With Democratic Party presidential nominee Barrack Obama declaring last night “the surge succeeded beyond our wildest dreams,” in a high profile interview on Fox News, and Republican vice presidential nominee Sarah Palin claiming twice in her speech the night before that victory in Iraq is “within sight,” the casual observer could be forgiven for believing that the Iraq War is at an end. Indeed, one year ago this month General David Petraeus testified that the military objectives of the surge had been met and proposed the start of a drawdown to pre-surge levels. Since that time the Bush Administration has done nothing to contradict this view, crowing loudly at every public opportunity that the surge is a success and has brought security to Iraq.
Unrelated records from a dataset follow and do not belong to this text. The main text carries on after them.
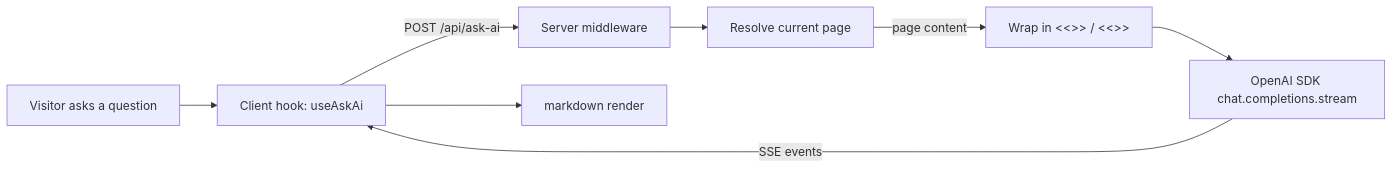
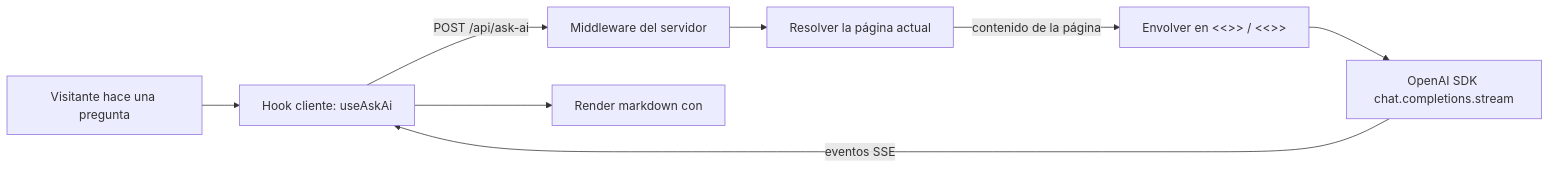
The diagram in docs/docs/en/(plugins)/plugin-ask-ai.mdx (jesusalcaladev/boltdocs), drawn with Mermaid before and after one commit. The commit also changed other lines of this file and 103 other files, not shown here.

````diff
--- a/docs/docs/en/(plugins)/plugin-ask-ai.mdx
+++ b/docs/docs/en/(plugins)/plugin-ask-ai.mdx
@@ -63,10 +53,10 @@
 ```mermaid
 flowchart LR
-  A[Visitor asks a question] --> B[Client hook: useAskAi]
-  B -->|POST /api/ask-ai| C[Server middleware]
-  C --> D[Resolve current page]
-  D -->|page content| E[Wrap in <<<DOCS_START>>> / <<<DOCS_END>>>]
+  A[Visitante hace una pregunta] --> B[Hook cliente: useAskAi]
+  B -->|POST /api/ask-ai| C[Middleware del servidor]
+  C --> D[Resolver la página actual]
+  D -->|contenido de la página| E[Envolver en <<<DOCS_START>>> / <<<DOCS_END>>>]
   E --> F[OpenAI SDK chat.completions.stream]
-  F -->|SSE events| B
-  B --> G[<Streamdown> markdown render]
+  F -->|eventos SSE| B
+  B --> G[Render markdown con <Streamdown>]
 ```
````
At the peak of the surge, there were 168,000 American troops in Iraq. In his testimony last September, Gen. Petraeus predicted that number could return to the pre-surge level of around 130,000 by summer of 2008. But in April, Gen. Petraeus recommended a pause in the troop drawdown in July, citing the “fragile and reversible” nature of the “gains”. President Bush agreed, and announced a “45-day freeze” in troop cuts to begin in July. The AP reported at the time that this “virtually guarantees that more than 100,000” troops will remain in Iraq when the next President takes office.

Today, there are 146,000 troops in Iraq… still above pre-surge levels. With the aforementioned freeze scheduled to end, the Pentagon has recommended that the President extend the “pause” through the remainder of his administration, and that perhaps “up to 7,500” troops could be withdrawn sometime between late January and early February of 2009.

Not that the troops will be coming home. Under the plan, some 4,500 of them would be sent to Afghanistan to contend with the escalation of violence in that country. Even this is a far cry from the three additional brigades that Admiral Michael Mullen has said are required in Afghanistan, leaving one to wonder: with the army already strained and the Iraq War dragging on, where will the administration find these additional troops for an Afghan surge?

Author: Jason Ditz

Jason Ditz is Senior Editor for He has 20 years of experience in foreign policy research and his work has appeared in The American Conservative, Responsible Statecraft, Forbes, Toronto Star, Minneapolis Star-Tribune, Providence Journal, Washington Times, and the Detroit Free Press.